AIM OF THE EXERCISE:
Search term "Databases": please copy every line of the records below that contains it.

Records contained in a dataset:
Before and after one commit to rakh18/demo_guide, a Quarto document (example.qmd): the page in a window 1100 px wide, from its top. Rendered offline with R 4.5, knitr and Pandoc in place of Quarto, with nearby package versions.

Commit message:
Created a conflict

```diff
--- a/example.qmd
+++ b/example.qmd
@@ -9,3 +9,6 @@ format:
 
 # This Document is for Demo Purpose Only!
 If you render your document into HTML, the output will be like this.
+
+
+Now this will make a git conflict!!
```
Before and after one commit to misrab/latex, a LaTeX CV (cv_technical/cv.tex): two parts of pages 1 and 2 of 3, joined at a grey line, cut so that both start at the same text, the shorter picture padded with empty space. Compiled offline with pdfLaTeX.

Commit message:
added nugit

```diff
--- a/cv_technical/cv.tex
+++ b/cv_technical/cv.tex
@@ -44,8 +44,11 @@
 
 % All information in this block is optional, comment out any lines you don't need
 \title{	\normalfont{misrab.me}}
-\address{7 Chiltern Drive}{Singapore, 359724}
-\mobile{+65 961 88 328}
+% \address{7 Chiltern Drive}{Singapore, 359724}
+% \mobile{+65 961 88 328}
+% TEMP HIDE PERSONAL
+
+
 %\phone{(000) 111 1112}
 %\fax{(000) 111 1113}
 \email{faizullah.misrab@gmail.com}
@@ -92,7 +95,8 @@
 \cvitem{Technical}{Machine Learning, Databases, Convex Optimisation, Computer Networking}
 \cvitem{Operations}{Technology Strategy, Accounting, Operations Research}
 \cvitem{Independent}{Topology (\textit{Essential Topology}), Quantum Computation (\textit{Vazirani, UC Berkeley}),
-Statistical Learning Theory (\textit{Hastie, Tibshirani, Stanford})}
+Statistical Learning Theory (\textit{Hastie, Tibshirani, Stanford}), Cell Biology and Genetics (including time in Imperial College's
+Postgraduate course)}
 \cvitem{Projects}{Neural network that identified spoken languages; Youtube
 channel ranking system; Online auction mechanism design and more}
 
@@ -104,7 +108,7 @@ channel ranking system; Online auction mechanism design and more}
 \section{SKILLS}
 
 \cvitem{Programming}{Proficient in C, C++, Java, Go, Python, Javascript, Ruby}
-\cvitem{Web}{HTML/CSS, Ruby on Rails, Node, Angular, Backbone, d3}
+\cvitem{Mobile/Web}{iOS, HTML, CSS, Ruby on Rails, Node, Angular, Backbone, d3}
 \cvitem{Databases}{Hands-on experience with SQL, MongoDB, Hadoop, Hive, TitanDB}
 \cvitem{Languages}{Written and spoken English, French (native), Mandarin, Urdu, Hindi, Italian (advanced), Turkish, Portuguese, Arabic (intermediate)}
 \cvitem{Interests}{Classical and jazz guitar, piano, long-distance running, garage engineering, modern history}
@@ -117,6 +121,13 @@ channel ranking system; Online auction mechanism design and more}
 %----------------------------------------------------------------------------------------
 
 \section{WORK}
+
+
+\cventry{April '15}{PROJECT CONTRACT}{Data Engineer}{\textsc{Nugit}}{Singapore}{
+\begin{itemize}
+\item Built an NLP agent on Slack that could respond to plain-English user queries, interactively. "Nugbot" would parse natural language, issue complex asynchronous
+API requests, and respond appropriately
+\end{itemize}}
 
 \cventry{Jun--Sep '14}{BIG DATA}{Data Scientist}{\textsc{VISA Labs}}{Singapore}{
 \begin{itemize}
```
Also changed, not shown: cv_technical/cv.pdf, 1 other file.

YOUR SOLUTION:
 \cvitem{Technical}{Machine Learning, Databases, Convex Optimisation, Computer Networking}
 \cvitem{Databases}{Hands-on experience with SQL, MongoDB, Hadoop, Hive, TitanDB}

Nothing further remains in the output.